What the task requires :: Output every entry exactly as it appears.
Content starts
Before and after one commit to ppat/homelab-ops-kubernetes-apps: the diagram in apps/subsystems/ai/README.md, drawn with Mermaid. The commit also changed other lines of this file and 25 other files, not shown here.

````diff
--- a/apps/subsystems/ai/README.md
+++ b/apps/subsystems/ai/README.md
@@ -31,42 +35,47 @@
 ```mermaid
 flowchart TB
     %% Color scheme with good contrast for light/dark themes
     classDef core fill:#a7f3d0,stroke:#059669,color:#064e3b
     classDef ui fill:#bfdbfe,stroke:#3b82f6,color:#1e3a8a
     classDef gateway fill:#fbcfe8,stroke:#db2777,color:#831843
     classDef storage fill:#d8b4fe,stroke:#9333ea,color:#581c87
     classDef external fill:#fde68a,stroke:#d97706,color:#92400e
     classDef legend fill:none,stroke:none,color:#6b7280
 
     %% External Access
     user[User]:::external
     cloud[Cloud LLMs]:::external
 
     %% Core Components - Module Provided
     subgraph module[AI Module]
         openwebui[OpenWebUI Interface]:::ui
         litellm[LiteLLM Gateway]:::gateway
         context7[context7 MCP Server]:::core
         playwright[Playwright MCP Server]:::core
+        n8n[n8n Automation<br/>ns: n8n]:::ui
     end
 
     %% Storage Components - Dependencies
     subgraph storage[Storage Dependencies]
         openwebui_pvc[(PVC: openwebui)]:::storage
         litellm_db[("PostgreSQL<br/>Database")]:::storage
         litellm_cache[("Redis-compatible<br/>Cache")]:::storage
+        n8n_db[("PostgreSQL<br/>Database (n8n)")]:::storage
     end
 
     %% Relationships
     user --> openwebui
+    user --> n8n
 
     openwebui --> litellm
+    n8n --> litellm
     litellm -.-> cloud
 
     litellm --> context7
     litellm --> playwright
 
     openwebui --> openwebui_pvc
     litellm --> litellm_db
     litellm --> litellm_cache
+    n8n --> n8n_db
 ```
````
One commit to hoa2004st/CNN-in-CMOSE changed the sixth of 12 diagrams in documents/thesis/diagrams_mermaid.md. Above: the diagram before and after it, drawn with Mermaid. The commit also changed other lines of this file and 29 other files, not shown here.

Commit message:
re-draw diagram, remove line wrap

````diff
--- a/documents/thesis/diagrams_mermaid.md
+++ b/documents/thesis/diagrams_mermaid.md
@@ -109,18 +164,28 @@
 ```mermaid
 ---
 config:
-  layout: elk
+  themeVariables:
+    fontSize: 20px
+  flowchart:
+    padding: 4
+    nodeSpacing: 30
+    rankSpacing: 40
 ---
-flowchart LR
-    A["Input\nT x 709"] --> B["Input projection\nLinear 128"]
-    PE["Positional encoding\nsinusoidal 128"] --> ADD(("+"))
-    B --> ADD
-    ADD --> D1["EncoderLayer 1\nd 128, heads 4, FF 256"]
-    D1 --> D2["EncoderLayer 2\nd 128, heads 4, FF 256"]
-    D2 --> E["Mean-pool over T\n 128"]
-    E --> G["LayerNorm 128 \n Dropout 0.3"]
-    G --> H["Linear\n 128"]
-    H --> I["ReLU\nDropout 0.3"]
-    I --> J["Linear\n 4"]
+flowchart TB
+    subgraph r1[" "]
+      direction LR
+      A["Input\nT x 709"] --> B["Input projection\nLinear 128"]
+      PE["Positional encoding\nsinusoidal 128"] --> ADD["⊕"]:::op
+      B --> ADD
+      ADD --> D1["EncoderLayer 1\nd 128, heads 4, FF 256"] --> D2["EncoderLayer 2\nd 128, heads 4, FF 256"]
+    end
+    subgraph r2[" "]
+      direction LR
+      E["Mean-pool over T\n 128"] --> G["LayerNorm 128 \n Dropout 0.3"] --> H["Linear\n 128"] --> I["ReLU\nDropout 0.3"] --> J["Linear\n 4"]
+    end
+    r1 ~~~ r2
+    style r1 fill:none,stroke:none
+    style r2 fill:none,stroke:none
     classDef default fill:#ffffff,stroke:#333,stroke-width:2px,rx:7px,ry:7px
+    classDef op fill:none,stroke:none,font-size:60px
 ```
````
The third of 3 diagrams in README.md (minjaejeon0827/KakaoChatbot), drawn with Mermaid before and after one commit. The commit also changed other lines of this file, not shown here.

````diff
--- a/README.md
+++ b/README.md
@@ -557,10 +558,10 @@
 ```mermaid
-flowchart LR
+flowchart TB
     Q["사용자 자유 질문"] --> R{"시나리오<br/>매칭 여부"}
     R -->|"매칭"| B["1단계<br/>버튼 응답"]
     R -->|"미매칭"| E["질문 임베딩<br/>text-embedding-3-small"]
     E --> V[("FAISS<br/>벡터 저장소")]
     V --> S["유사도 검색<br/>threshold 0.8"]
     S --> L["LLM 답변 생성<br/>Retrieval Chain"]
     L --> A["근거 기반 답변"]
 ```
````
Content ends
Task solution ::
Before and after one commit to ppat/homelab-ops-kubernetes-apps: the diagram in apps/subsystems/ai/README.md, drawn with Mermaid. The commit also changed other lines of this file and 25 other files, not shown here.

````diff
--- a/apps/subsystems/ai/README.md
+++ b/apps/subsystems/ai/README.md
@@ -31,42 +35,47 @@
 ```mermaid
 flowchart TB
     %% Color scheme with good contrast for light/dark themes
     classDef core fill:#a7f3d0,stroke:#059669,color:#064e3b
     classDef ui fill:#bfdbfe,stroke:#3b82f6,color:#1e3a8a
     classDef gateway fill:#fbcfe8,stroke:#db2777,color:#831843
     classDef storage fill:#d8b4fe,stroke:#9333ea,color:#581c87
     classDef external fill:#fde68a,stroke:#d97706,color:#92400e
     classDef legend fill:none,stroke:none,color:#6b7280
 
     %% External Access
     user[User]:::external
     cloud[Cloud LLMs]:::external
 
     %% Core Components - Module Provided
     subgraph module[AI Module]
         openwebui[OpenWebUI Interface]:::ui
         litellm[LiteLLM Gateway]:::gateway
         context7[context7 MCP Server]:::core
         playwright[Playwright MCP Server]:::core
+        n8n[n8n Automation<br/>ns: n8n]:::ui
     end
 
     %% Storage Components - Dependencies
     subgraph storage[Storage Dependencies]
         openwebui_pvc[(PVC: openwebui)]:::storage
         litellm_db[("PostgreSQL<br/>Database")]:::storage
         litellm_cache[("Redis-compatible<br/>Cache")]:::storage
+        n8n_db[("PostgreSQL<br/>Database (n8n)")]:::storage
     end
 
     %% Relationships
     user --> openwebui
+    user --> n8n
 
     openwebui --> litellm
+    n8n --> litellm
     litellm -.-> cloud
 
     litellm --> context7
     litellm --> playwright
 
     openwebui --> openwebui_pvc
     litellm --> litellm_db
     litellm --> litellm_cache
+    n8n --> n8n_db
 ```
````
One commit to hoa2004st/CNN-in-CMOSE changed the sixth of 12 diagrams in documents/thesis/diagrams_mermaid.md. Above: the diagram before and after it, drawn with Mermaid. The commit also changed other lines of this file and 29 other files, not shown here.

Commit message:
re-draw diagram, remove line wrap

````diff
--- a/documents/thesis/diagrams_mermaid.md
+++ b/documents/thesis/diagrams_mermaid.md
@@ -109,18 +164,28 @@
 ```mermaid
 ---
 config:
-  layout: elk
+  themeVariables:
+    fontSize: 20px
+  flowchart:
+    padding: 4
+    nodeSpacing: 30
+    rankSpacing: 40
 ---
-flowchart LR
-    A["Input\nT x 709"] --> B["Input projection\nLinear 128"]
-    PE["Positional encoding\nsinusoidal 128"] --> ADD(("+"))
-    B --> ADD
-    ADD --> D1["EncoderLayer 1\nd 128, heads 4, FF 256"]
-    D1 --> D2["EncoderLayer 2\nd 128, heads 4, FF 256"]
-    D2 --> E["Mean-pool over T\n 128"]
-    E --> G["LayerNorm 128 \n Dropout 0.3"]
-    G --> H["Linear\n 128"]
-    H --> I["ReLU\nDropout 0.3"]
-    I --> J["Linear\n 4"]
+flowchart TB
+    subgraph r1[" "]
+      direction LR
+      A["Input\nT x 709"] --> B["Input projection\nLinear 128"]
+      PE["Positional encoding\nsinusoidal 128"] --> ADD["⊕"]:::op
+      B --> ADD
+      ADD --> D1["EncoderLayer 1\nd 128, heads 4, FF 256"] --> D2["EncoderLayer 2\nd 128, heads 4, FF 256"]
+    end
+    subgraph r2[" "]
+      direction LR
+      E["Mean-pool over T\n 128"] --> G["LayerNorm 128 \n Dropout 0.3"] --> H["Linear\n 128"] --> I["ReLU\nDropout 0.3"] --> J["Linear\n 4"]
+    end
+    r1 ~~~ r2
+    style r1 fill:none,stroke:none
+    style r2 fill:none,stroke:none
     classDef default fill:#ffffff,stroke:#333,stroke-width:2px,rx:7px,ry:7px
+    classDef op fill:none,stroke:none,font-size:60px
 ```
````
The third of 3 diagrams in README.md (minjaejeon0827/KakaoChatbot), drawn with Mermaid before and after one commit. The commit also changed other lines of this file, not shown here.

````diff
--- a/README.md
+++ b/README.md
@@ -557,10 +558,10 @@
 ```mermaid
-flowchart LR
+flowchart TB
     Q["사용자 자유 질문"] --> R{"시나리오<br/>매칭 여부"}
     R -->|"매칭"| B["1단계<br/>버튼 응답"]
     R -->|"미매칭"| E["질문 임베딩<br/>text-embedding-3-small"]
     E --> V[("FAISS<br/>벡터 저장소")]
     V --> S["유사도 검색<br/>threshold 0.8"]
     S --> L["LLM 답변 생성<br/>Retrieval Chain"]
     L --> A["근거 기반 답변"]
 ```
````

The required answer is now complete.